EXERCISE PROMPT: Whenever a line of the entries below holds the string "public", copy that line and return it.

*-*-*

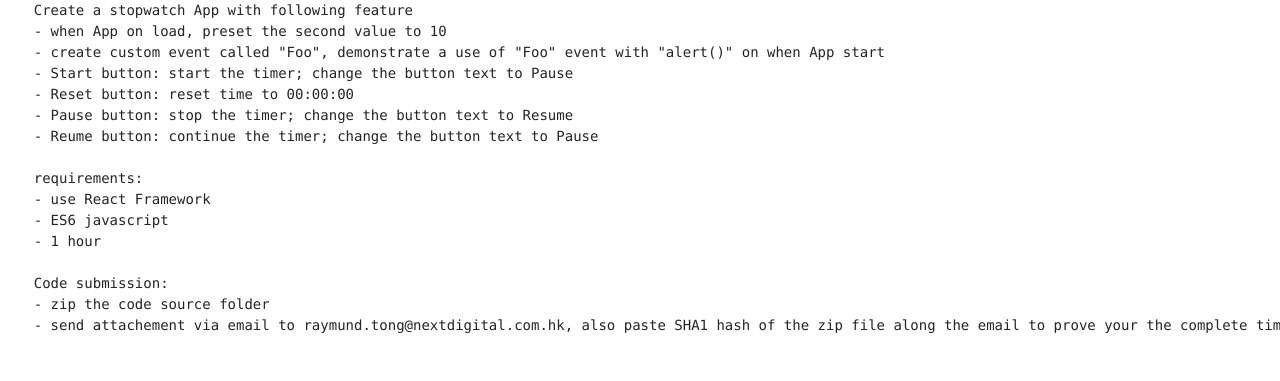
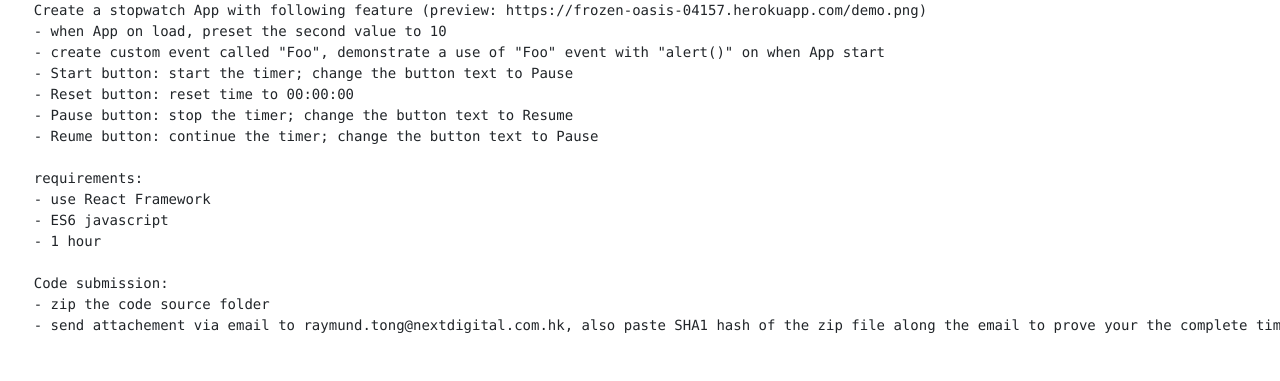
Before and after one commit to lncknight/next_code_test, a website: page public/index.html in a window 1280 px wide. Drawn offline with nearby package versions, Linux system fonts and the light colour scheme.

Commit message:
add preview

```diff
--- a/public/index.html
+++ b/public/index.html
@@ -9,7 +9,7 @@
 
 <body>
   <pre>
-    Create a stopwatch App with following feature
+    Create a stopwatch App with following feature (preview: https://frozen-oasis-04157.herokuapp.com/demo.png)
     - when App on load, preset the second value to 10
     - create custom event called "Foo", demonstrate a use of "Foo" event with "alert()" on when App start
     - Start button: start the timer; change the button text to Pause
```
Also changed, not shown: README.md, public/demo.png (added).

*-*-*

ANSWER AREA:
Before and after one commit to lncknight/next_code_test, a website: page public/index.html in a window 1280 px wide. Drawn offline with nearby package versions, Linux system fonts and the light colour scheme.
--- a/public/index.html
+++ b/public/index.html
Also changed, not shown: README.md, public/demo.png (added).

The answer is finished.